Part of the problem in this city bordering on lawlessness is those entrusted with maintaing law and order. The mayor points out things have improved, "Last year we went through a cleanup of the police force. More than 500 police officers left the police force. " The officers were fired for failing to pass background and drug tests.
"By now about half of the city police force was hired within the last year," the mayor explains. "That is going to allow us to fight crime in a more efficient way," he predicts.
But even as he urged patience he acknowledges the risk of vigilante groups is real, "It's something that of course worries everybody but at the end of the day what has to be done is being done."
The conditions seem to be right for the rise of vigilantes in Juarez if you look at ohter parts of Latin America. "We've seen this happen time and time again. explained Jose Z. Garcia, Associate Professor at New Mexico State University in Las Cruces. "It happened in the 80s in the favelas of Rio de Janiero when death squads were organized to go out and kill what were considered suspected criminals and murderers and were apparently living in impunity in the favelas," he said.
It's not clear if the CCJ of Juarez will really take action or whether Juarez residents will welcome the help.
Marta Mendez who was shopping downtown in El Paso with her daughter told me,"If they're going to clean up the city for the good of Juarez, go ahead." Even if it means killing people?" I asked.
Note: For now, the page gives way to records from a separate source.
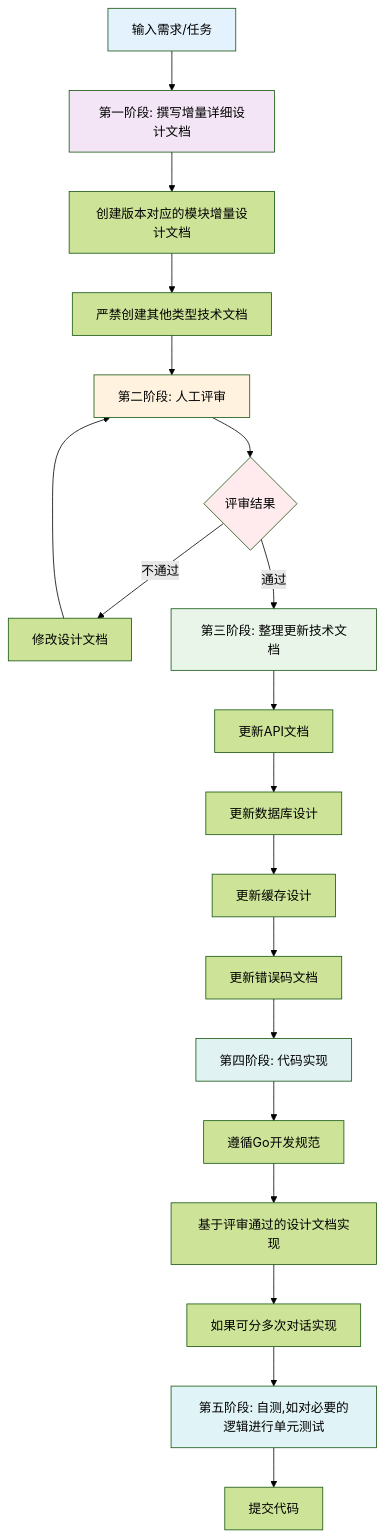
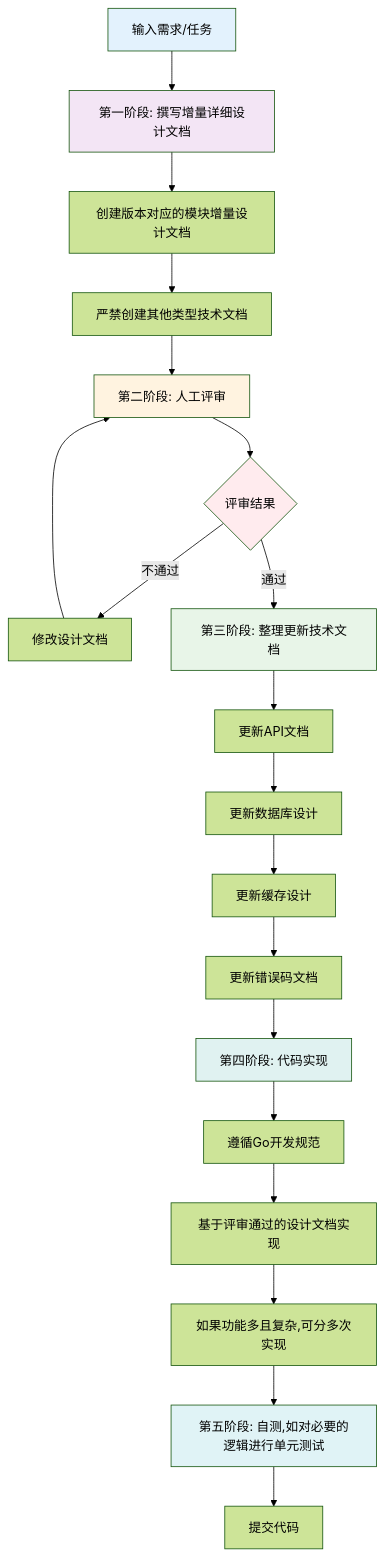
The diagram in all/未命名-2.md (yingjianzh/iodraw-files), drawn with Mermaid (forest theme) before and after one commit.

Commit message:
2025-10-23 14:21:37 update

````diff
--- a/all/未命名-2.md
+++ b/all/未命名-2.md
@@ -1,32 +1,32 @@
 ```mermaid
 
 flowchart TD
     A[输入需求/任务] --> B[第一阶段: 撰写增量详细设计文档]
     B --> C[创建版本对应的模块增量设计文档]
     C --> D[严禁创建其他类型技术文档]
     D --> E[第二阶段: 人工评审]
     E --> F{评审结果}
     F -->|不通过| G[修改设计文档]
     G --> E
     F -->|通过| H[第三阶段: 整理更新技术文档]
     H --> I[更新API文档]
     I --> J[更新数据库设计]
     J --> K[更新缓存设计]
     K --> L[更新错误码文档]
     L --> M[第四阶段: 代码实现]
     M --> N[遵循Go开发规范]
     N --> O[基于评审通过的设计文档实现]
-    O --> P[如果可分多次对话实现]
+    O --> P[如果功能多且复杂,可分多次实现]
     P --> R[第五阶段: 自测,如对必要的逻辑进行单元测试]
     R --> S[提交代码]
     
 
     style A fill:#e3f2fd
     style B fill:#f3e5f5
     style E fill:#fff3e0
     style F fill:#ffebee
     style H fill:#e8f5e8
     style M fill:#e0f2f1
     style R fill:#e0f3f6
 
 ```
````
Yes, she said pointing out a teenaged hit man who lives in her neighborhood has killed several people and robbed a grocery store at gunpoint.
But Oscar Chang who was also walking in El Paso warned "violence only creates more violence." Both were rushing to finish their shopping and head back across border and home before dark.
Mr. Chang blessed himself adding, in Juarez, "Only God takes care of us, nobody else."